-------- Provided material
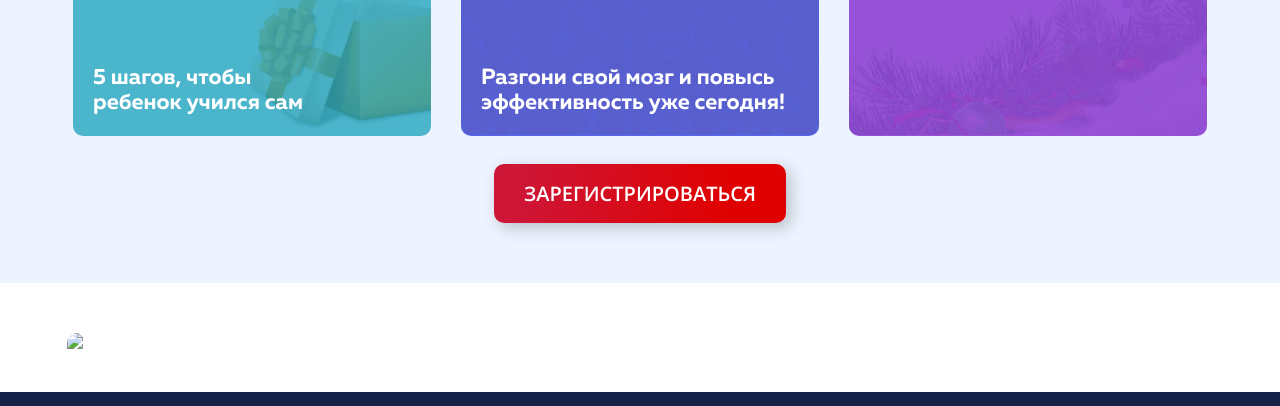
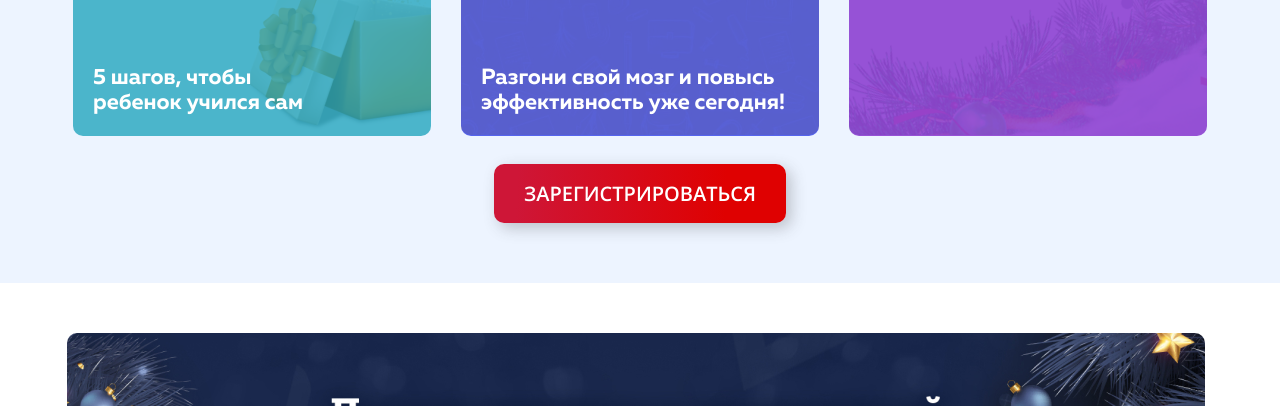
Before and after one commit to KalmykovaS/advance-site, a plain HTML site: page index.html in a window 1280 px wide. Shown: the part 1690-2096 px from the top of the page. Drawn offline with Linux system fonts and the light colour scheme.

Commit message:
same fix

```diff
--- a/index.html
+++ b/index.html
@@ -204,7 +204,7 @@
     <section class="main__sale sale">
       <h2 class="sale__title visually-hidden">Распродажа</h2>
       <div class="sale__container container">
-        <img class="sale__image" src="img/banner_1.jpg" alt="Распродажа Advance">
+        <img class="sale__image" src="img/banner_ 1.jpg" alt="Распродажа Advance">
       </div>
     </section>
 
```
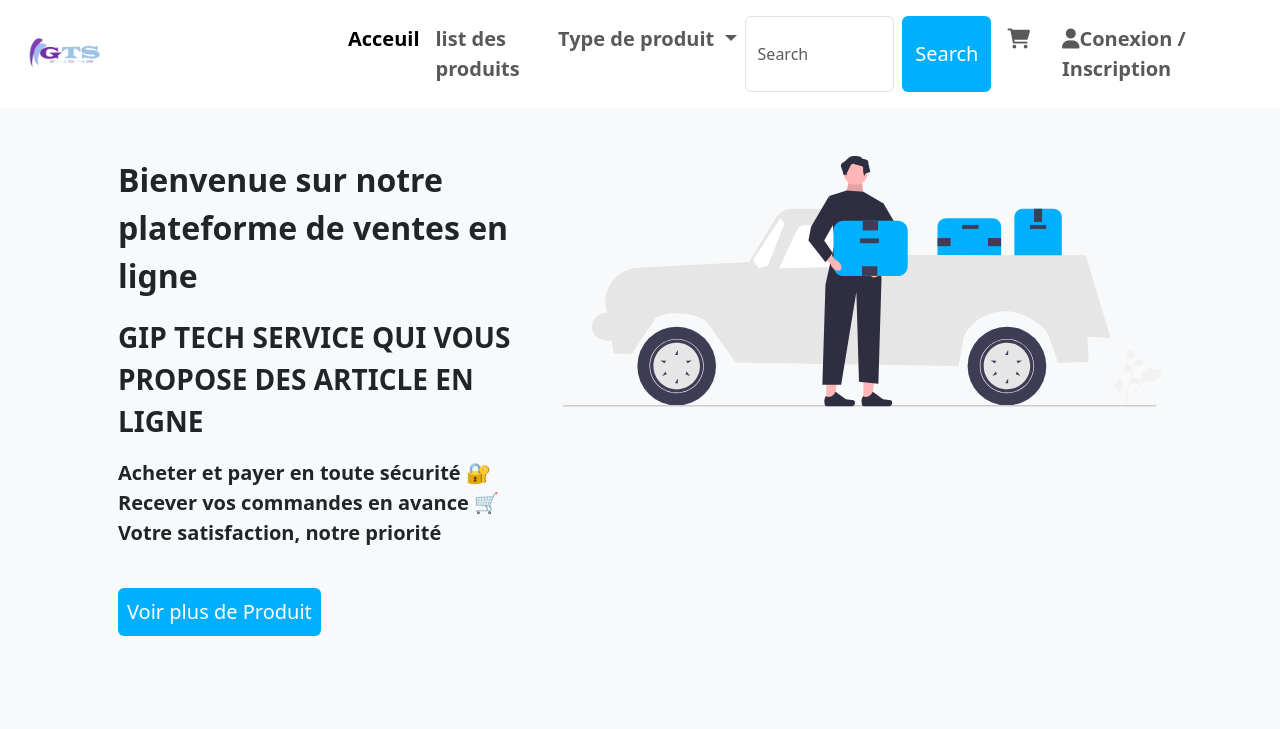
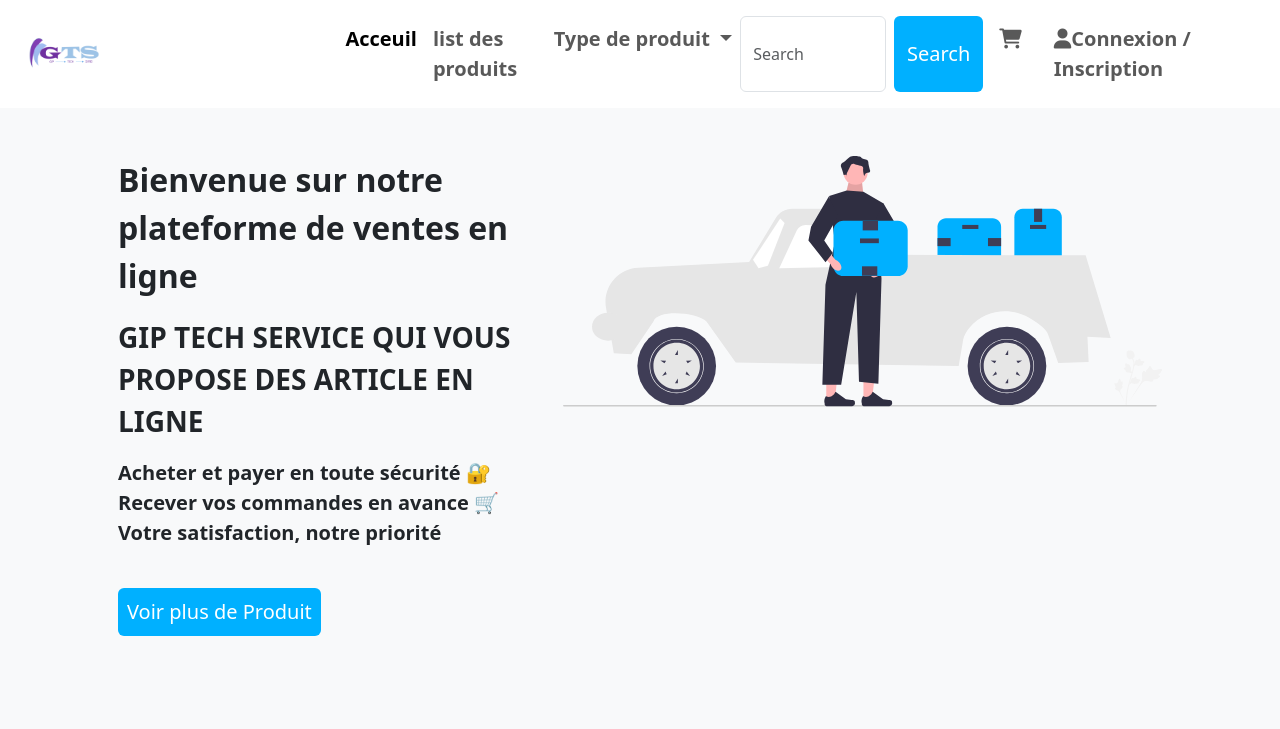
Before and after one commit to saliou1/GTS, a plain HTML site: page index.html in a window 1280 px wide. Shown: the top 729 px of the page. Drawn offline with nearby package versions, Linux system fonts and the light colour scheme.

Commit message:
Update index.html

```diff
--- a/index.html
+++ b/index.html
@@ -52,7 +52,7 @@
               <i class="fa-solid fa-1x fa-cart-shopping"></i></a>
               </li>
               <li class="nav-item mx-2">
-                <a class="nav-link" href="conexion/index.html"><i class="fa-solid fa-user"></i>Conexion / Inscription</a>
+                <a class="nav-link" href="conexion/index.html"><i class="fa-solid fa-user"></i>Connexion / Inscription</a>
               </li>
             </ul>
     </div>
```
----------------
> _Exercise_:
Each line of the data above must be reproduced as written. Skip the pictures.

> _Answer for this exercise_:
Before and after one commit to KalmykovaS/advance-site, a plain HTML site: page index.html in a window 1280 px wide. Shown: the part 1690-2096 px from the top of the page. Drawn offline with Linux system fonts and the light colour scheme.

Commit message:
same fix

```diff
--- a/index.html
+++ b/index.html
@@ -204,7 +204,7 @@
     <section class="main__sale sale">
       <h2 class="sale__title visually-hidden">Распродажа</h2>
       <div class="sale__container container">
-        <img class="sale__image" src="img/banner_1.jpg" alt="Распродажа Advance">
+        <img class="sale__image" src="img/banner_ 1.jpg" alt="Распродажа Advance">
       </div>
     </section>
 
```
Before and after one commit to saliou1/GTS, a plain HTML site: page index.html in a window 1280 px wide. Shown: the top 729 px of the page. Drawn offline with nearby package versions, Linux system fonts and the light colour scheme.

Commit message:
Update index.html

```diff
--- a/index.html
+++ b/index.html
@@ -52,7 +52,7 @@
               <i class="fa-solid fa-1x fa-cart-shopping"></i></a>
               </li>
               <li class="nav-item mx-2">
-                <a class="nav-link" href="conexion/index.html"><i class="fa-solid fa-user"></i>Conexion / Inscription</a>
+                <a class="nav-link" href="conexion/index.html"><i class="fa-solid fa-user"></i>Connexion / Inscription</a>
               </li>
             </ul>
     </div>
```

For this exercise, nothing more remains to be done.